Task statement: Using the data below, copy out all lines with the word "serializability".

======== Data extracts

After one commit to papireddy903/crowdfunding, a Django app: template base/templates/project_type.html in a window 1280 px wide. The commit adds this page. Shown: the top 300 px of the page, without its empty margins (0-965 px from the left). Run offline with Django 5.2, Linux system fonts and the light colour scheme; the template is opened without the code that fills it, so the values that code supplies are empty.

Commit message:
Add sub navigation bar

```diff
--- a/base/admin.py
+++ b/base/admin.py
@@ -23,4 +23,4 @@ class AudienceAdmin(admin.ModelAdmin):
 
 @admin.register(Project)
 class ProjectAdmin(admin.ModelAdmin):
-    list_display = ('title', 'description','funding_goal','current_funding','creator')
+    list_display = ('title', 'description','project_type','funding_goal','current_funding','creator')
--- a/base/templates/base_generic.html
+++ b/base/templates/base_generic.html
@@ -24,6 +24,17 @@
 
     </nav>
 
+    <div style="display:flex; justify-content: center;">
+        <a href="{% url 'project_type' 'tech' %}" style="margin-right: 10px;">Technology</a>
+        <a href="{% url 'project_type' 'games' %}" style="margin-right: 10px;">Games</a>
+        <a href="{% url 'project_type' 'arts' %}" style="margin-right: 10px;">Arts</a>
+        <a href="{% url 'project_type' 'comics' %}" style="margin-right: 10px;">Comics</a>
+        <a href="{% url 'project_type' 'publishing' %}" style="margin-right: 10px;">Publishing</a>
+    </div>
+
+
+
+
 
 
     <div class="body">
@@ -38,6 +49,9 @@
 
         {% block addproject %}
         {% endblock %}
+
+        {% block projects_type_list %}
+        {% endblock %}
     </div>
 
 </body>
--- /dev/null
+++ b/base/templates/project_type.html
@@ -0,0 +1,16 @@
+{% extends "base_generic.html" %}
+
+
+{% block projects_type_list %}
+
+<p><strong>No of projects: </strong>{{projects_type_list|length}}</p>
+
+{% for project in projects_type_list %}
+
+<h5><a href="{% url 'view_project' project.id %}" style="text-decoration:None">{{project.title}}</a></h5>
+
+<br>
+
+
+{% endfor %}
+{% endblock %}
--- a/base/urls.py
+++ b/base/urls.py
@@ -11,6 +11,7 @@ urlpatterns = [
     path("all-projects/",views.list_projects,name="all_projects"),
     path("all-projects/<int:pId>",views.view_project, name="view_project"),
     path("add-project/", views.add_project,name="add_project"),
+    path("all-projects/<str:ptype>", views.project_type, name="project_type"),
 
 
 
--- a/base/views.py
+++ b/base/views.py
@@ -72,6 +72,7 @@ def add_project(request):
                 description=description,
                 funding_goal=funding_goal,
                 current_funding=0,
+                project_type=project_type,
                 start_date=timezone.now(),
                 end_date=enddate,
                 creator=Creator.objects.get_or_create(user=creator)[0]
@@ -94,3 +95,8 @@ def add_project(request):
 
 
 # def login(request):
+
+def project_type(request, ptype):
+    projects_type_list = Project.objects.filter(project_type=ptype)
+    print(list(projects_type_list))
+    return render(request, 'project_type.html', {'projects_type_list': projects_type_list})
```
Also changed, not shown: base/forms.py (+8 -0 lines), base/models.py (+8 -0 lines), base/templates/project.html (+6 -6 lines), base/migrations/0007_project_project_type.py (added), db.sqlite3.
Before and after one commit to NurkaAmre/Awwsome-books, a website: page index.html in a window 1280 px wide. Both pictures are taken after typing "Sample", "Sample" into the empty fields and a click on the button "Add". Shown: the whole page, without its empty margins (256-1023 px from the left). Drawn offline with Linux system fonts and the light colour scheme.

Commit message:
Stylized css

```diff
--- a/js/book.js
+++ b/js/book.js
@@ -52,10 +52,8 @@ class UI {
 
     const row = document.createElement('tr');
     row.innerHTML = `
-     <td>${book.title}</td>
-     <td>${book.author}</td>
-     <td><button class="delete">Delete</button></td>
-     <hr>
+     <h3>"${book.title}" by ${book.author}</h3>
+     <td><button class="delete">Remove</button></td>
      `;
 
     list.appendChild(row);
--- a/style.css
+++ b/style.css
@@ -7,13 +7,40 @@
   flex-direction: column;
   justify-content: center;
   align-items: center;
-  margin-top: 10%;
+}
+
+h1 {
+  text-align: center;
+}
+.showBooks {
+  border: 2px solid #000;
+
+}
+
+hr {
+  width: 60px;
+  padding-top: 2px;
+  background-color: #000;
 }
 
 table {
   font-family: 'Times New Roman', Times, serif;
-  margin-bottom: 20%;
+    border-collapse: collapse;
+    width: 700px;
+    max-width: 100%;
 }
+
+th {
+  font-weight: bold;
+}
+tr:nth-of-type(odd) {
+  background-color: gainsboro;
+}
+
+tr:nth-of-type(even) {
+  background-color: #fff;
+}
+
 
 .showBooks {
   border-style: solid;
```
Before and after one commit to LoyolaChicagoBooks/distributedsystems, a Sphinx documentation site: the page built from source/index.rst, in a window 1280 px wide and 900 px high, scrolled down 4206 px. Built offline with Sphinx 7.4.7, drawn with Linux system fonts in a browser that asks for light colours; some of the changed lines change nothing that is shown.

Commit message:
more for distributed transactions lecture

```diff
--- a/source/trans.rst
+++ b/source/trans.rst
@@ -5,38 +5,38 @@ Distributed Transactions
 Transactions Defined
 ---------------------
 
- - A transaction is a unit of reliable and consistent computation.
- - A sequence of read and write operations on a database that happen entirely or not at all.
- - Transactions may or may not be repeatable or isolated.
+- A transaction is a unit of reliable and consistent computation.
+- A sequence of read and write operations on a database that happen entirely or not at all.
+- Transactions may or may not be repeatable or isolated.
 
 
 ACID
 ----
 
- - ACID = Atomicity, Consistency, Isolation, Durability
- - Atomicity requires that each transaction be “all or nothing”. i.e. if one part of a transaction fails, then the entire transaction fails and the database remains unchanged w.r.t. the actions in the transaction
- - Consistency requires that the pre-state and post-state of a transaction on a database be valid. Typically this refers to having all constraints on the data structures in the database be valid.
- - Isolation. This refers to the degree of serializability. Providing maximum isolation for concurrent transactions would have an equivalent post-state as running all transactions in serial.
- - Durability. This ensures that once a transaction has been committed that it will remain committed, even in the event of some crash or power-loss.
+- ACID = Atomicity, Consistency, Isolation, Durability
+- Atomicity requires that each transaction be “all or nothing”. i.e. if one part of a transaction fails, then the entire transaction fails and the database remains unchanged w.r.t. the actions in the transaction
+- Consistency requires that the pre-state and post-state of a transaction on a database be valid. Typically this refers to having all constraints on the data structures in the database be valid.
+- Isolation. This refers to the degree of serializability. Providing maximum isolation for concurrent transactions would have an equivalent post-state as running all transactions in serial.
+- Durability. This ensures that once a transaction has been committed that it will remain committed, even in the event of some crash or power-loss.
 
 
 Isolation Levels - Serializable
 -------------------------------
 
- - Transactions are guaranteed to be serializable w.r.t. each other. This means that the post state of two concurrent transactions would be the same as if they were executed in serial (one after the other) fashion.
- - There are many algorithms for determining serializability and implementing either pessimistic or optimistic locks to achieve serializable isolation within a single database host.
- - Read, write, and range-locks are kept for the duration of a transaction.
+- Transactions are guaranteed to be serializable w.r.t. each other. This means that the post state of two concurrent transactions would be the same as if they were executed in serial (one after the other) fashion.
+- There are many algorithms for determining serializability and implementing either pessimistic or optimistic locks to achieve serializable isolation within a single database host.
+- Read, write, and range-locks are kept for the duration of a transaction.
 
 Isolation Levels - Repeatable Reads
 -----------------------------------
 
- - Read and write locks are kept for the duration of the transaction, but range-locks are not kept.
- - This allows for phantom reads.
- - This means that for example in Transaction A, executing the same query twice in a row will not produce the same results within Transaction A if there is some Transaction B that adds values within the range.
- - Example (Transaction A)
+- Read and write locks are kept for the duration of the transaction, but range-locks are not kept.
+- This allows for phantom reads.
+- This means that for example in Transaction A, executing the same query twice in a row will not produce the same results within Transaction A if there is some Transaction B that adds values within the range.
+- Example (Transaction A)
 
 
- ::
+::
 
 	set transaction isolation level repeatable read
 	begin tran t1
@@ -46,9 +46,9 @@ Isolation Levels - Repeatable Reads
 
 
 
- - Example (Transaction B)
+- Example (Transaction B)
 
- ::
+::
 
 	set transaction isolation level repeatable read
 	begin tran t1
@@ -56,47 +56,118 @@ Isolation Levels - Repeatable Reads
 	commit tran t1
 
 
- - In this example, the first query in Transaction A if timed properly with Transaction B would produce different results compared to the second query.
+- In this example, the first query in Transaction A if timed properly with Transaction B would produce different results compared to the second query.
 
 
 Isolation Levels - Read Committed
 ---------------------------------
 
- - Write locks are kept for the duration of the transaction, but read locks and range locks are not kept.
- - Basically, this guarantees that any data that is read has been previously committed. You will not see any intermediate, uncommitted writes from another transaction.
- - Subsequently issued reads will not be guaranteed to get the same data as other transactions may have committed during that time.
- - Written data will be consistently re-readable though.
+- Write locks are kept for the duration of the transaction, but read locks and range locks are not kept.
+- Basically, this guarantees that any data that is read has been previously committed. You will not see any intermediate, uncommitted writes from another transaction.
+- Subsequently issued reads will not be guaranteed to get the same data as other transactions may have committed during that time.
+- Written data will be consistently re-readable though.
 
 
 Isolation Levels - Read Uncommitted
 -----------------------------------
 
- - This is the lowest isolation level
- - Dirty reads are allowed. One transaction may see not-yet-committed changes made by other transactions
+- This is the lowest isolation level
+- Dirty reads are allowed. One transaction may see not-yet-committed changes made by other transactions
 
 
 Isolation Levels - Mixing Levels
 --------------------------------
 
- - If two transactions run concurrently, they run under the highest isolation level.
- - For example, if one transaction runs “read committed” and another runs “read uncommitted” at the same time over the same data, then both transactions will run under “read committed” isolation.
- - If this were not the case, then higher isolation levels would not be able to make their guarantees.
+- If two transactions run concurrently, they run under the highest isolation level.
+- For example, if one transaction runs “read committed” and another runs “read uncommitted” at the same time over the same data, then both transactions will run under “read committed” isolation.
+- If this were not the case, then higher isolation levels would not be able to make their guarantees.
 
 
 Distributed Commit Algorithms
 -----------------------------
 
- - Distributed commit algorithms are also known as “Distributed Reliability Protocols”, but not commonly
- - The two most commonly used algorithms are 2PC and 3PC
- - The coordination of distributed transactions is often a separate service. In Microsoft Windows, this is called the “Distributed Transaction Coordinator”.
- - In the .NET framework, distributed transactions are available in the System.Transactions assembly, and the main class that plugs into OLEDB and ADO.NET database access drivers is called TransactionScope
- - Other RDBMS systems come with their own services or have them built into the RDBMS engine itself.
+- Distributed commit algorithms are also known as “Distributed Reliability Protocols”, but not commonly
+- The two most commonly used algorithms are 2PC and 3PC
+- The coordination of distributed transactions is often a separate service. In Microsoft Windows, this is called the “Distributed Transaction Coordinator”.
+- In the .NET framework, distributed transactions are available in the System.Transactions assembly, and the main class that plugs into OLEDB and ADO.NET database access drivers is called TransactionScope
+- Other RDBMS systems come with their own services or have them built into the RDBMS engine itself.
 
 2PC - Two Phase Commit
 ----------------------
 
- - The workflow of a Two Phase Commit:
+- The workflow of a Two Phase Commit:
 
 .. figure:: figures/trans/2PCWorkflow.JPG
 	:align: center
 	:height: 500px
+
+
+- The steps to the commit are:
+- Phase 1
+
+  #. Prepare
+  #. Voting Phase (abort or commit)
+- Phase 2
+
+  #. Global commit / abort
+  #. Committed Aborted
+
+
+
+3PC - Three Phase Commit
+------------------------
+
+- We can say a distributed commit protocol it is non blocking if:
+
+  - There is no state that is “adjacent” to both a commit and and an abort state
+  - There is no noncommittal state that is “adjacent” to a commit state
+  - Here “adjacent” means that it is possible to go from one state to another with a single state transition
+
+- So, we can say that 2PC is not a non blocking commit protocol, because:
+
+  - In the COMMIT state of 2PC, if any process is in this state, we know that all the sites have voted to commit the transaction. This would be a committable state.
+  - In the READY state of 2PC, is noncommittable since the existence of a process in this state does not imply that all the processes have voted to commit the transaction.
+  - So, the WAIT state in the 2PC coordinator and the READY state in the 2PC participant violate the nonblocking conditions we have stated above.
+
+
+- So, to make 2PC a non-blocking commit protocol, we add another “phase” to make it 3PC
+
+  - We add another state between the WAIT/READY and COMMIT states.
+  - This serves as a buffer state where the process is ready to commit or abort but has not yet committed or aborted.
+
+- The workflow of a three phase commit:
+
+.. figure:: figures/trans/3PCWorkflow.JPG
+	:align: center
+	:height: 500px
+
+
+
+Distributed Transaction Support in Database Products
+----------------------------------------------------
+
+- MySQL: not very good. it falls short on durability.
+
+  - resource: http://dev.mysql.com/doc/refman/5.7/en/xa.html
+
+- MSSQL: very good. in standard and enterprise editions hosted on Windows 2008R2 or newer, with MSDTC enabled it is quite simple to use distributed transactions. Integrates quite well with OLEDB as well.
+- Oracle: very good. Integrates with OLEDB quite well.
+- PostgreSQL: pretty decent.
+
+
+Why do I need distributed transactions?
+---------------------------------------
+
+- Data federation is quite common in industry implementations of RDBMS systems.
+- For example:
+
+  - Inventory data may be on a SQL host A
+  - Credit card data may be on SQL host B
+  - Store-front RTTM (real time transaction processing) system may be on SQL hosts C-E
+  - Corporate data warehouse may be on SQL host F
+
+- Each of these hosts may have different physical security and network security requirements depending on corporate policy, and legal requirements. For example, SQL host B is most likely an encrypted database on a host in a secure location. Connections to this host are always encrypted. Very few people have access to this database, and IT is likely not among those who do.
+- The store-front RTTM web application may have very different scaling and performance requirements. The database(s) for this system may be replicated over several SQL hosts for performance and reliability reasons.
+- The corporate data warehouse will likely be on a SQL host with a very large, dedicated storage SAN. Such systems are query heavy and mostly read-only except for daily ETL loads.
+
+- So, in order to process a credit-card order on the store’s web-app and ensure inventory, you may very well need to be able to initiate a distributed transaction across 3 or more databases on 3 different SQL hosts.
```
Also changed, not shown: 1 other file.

================

Answer to this exercise:
- - Isolation. This refers to the degree of serializability. Providing maximum isolation for concurrent transactions would have an equivalent post-state as running all transactions in serial.
+- Isolation. This refers to the degree of serializability. Providing maximum isolation for concurrent transactions would have an equivalent post-state as running all transactions in serial.
- - There are many algorithms for determining serializability and implementing either pessimistic or optimistic locks to achieve serializable isolation within a single database host.
+- There are many algorithms for determining serializability and implementing either pessimistic or optimistic locks to achieve serializable isolation within a single database host.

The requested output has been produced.